--- Record excerpts Enclosed Below ---

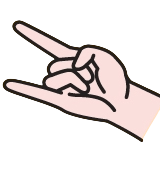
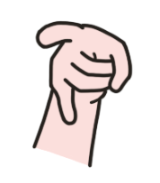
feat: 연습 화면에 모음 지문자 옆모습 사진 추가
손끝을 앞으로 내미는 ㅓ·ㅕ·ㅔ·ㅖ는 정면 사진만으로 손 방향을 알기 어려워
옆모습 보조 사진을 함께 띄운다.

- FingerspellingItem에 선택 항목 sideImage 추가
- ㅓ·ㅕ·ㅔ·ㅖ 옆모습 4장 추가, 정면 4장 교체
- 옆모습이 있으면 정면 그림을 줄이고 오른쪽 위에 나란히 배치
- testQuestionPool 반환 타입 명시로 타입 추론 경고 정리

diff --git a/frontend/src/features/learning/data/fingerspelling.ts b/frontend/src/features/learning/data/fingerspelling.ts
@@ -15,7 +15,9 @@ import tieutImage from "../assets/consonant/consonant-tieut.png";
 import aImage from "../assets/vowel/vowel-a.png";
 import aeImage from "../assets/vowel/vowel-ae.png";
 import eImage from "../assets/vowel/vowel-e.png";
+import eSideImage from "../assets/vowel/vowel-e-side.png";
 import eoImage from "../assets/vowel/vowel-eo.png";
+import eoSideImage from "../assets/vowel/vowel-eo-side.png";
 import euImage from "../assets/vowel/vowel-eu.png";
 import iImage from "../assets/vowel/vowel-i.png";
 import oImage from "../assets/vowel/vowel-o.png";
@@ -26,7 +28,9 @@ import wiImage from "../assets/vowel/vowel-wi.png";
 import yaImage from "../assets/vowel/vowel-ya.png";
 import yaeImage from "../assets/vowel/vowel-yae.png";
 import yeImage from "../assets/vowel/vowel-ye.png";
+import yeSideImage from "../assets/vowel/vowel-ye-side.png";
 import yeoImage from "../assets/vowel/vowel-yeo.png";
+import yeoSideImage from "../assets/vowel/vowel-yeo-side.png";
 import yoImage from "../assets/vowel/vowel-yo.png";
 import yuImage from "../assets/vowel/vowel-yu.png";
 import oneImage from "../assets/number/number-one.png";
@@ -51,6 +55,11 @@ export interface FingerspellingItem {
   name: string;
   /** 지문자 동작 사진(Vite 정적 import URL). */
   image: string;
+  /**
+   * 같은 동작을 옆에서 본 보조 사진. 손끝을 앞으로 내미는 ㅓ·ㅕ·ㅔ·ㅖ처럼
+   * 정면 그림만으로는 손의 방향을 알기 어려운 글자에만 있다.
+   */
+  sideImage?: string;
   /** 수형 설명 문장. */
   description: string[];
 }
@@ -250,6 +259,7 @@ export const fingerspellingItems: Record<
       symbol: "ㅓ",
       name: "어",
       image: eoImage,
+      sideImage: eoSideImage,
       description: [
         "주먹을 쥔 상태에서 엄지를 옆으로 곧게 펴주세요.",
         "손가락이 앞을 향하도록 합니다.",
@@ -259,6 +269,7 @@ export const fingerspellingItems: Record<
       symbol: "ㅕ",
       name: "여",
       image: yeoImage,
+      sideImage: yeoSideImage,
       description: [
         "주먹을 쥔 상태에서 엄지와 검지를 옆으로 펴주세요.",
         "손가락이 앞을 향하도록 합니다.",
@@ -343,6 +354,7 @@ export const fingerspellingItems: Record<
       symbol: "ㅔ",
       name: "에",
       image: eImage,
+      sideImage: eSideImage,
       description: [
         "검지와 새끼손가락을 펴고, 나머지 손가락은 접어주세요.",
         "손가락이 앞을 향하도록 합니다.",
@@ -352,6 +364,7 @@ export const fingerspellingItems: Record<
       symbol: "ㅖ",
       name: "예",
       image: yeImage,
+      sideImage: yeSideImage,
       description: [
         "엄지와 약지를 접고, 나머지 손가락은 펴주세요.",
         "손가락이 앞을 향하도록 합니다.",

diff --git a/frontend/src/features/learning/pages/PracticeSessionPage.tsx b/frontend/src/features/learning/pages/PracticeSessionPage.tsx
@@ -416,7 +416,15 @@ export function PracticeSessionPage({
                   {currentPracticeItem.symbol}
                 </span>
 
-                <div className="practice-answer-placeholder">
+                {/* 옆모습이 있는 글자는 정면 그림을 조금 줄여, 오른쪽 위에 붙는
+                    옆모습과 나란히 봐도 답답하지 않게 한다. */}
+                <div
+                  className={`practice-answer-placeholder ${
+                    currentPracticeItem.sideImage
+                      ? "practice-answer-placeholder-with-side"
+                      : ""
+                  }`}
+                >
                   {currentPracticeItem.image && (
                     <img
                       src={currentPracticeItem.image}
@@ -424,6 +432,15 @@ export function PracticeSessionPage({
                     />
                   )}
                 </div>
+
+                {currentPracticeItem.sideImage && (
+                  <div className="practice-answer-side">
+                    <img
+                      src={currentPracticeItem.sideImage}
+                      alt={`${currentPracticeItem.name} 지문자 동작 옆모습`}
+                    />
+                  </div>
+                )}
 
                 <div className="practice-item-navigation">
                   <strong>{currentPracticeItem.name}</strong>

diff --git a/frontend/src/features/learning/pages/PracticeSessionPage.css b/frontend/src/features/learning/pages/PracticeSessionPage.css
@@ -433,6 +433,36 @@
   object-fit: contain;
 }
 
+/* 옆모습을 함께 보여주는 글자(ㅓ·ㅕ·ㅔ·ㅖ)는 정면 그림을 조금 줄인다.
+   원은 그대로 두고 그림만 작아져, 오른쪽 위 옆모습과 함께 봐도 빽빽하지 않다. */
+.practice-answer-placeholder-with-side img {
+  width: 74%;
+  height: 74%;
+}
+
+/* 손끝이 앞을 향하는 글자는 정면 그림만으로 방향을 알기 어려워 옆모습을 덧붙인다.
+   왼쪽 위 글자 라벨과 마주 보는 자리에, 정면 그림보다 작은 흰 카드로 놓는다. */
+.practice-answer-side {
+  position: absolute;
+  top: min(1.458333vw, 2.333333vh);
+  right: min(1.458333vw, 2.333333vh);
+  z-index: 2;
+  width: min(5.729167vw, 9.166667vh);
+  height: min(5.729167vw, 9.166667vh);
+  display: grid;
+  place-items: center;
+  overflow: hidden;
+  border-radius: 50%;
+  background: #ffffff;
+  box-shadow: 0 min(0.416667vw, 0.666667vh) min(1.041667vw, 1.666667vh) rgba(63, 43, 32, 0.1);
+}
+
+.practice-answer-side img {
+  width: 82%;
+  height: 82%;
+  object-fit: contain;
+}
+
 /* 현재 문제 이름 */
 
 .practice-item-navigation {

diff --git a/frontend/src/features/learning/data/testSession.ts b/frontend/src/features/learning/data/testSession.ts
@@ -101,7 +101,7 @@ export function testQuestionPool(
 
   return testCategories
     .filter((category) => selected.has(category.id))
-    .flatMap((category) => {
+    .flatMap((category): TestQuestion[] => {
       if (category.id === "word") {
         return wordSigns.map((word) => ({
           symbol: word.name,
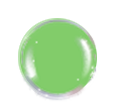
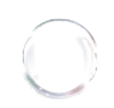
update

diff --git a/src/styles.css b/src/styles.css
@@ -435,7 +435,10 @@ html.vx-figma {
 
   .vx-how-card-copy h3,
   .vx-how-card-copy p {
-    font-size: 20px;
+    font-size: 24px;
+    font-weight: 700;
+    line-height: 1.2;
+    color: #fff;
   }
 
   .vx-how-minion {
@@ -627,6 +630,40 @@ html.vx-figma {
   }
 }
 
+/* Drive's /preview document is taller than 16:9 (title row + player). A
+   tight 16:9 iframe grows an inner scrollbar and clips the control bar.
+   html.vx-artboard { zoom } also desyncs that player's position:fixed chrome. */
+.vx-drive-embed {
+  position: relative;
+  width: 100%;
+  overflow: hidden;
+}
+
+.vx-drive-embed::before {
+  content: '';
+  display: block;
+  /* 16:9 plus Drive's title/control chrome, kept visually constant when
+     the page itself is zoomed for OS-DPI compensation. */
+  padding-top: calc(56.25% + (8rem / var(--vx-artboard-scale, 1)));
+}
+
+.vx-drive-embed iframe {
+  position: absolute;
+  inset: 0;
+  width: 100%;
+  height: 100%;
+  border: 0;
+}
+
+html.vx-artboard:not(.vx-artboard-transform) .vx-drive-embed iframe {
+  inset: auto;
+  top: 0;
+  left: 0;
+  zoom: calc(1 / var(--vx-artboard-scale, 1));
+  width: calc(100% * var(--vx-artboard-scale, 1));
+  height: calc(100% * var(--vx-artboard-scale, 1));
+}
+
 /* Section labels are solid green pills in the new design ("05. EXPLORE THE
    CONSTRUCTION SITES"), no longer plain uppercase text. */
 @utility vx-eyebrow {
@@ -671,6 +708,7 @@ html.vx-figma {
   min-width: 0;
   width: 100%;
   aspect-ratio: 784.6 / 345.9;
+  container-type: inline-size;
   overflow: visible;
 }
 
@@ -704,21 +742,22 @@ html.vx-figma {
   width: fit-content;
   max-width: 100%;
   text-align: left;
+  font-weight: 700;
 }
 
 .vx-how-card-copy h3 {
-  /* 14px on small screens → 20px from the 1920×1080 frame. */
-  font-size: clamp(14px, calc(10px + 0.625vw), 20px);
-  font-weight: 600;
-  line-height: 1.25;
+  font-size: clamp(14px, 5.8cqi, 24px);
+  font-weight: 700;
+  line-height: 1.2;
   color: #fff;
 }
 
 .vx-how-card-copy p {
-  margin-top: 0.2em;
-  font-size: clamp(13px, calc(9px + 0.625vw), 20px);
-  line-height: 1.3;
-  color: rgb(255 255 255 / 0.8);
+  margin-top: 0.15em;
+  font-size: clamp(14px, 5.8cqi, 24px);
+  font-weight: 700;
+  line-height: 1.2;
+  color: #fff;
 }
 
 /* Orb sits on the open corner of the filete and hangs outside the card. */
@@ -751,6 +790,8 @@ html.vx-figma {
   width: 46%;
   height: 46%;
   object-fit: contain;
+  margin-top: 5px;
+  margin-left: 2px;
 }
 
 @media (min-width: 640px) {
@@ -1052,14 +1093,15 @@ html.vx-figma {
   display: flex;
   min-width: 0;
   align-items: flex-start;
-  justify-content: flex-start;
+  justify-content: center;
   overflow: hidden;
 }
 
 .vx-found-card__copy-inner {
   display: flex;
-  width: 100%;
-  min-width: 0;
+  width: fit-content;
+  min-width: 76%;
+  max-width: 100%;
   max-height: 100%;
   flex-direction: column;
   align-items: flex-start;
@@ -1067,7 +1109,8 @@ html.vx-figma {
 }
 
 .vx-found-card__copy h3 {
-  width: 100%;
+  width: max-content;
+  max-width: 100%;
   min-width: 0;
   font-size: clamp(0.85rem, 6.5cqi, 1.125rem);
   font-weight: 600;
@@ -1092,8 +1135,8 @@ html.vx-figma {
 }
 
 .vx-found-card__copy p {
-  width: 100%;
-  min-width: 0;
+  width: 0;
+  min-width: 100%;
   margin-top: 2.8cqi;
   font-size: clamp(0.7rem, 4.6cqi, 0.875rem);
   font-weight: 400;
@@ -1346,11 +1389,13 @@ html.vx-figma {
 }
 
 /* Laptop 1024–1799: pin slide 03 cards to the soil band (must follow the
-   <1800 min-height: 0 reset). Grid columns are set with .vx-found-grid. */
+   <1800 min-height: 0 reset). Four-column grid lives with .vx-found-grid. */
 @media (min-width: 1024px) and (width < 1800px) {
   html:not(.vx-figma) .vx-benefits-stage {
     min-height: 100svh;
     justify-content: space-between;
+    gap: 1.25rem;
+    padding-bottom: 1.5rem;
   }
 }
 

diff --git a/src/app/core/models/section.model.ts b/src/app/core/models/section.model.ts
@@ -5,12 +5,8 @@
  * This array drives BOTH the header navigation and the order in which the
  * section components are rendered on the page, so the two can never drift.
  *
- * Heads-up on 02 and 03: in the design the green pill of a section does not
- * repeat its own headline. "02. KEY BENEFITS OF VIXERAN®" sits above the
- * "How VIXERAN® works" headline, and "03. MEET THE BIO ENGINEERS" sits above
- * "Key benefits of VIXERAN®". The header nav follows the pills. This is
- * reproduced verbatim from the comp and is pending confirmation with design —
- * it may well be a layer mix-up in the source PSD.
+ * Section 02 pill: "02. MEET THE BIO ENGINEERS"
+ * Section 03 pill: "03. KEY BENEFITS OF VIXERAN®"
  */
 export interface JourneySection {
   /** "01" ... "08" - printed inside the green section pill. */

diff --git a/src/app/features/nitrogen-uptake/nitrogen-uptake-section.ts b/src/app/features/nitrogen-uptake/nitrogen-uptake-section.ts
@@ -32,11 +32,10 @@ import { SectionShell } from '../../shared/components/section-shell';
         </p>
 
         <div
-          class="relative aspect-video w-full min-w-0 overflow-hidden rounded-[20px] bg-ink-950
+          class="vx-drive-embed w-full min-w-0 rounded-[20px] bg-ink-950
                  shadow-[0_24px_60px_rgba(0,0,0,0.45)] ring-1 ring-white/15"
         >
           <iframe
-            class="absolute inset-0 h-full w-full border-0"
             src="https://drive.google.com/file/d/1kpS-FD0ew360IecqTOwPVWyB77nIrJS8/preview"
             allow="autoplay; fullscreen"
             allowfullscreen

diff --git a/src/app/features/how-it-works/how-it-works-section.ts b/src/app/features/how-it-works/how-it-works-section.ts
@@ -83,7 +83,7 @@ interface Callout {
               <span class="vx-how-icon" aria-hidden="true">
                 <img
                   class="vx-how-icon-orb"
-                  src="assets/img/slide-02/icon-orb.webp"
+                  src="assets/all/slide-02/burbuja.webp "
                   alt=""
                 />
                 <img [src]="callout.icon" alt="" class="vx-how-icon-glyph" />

--- End of Enclosed Record excerpts ---

▶ What is being asked
Only an exact copy of the lines from the top of the entries through the line with "import aImage from", both included, should be given, with all pictures omitted.

▶ Answer for this exercise
feat: 연습 화면에 모음 지문자 옆모습 사진 추가
손끝을 앞으로 내미는 ㅓ·ㅕ·ㅔ·ㅖ는 정면 사진만으로 손 방향을 알기 어려워
옆모습 보조 사진을 함께 띄운다.

- FingerspellingItem에 선택 항목 sideImage 추가
- ㅓ·ㅕ·ㅔ·ㅖ 옆모습 4장 추가, 정면 4장 교체
- 옆모습이 있으면 정면 그림을 줄이고 오른쪽 위에 나란히 배치
- testQuestionPool 반환 타입 명시로 타입 추론 경고 정리

diff --git a/frontend/src/features/learning/data/fingerspelling.ts b/frontend/src/features/learning/data/fingerspelling.ts
@@ -15,7 +15,9 @@ import tieutImage from "../assets/consonant/consonant-tieut.png";
 import aImage from "../assets/vowel/vowel-a.png";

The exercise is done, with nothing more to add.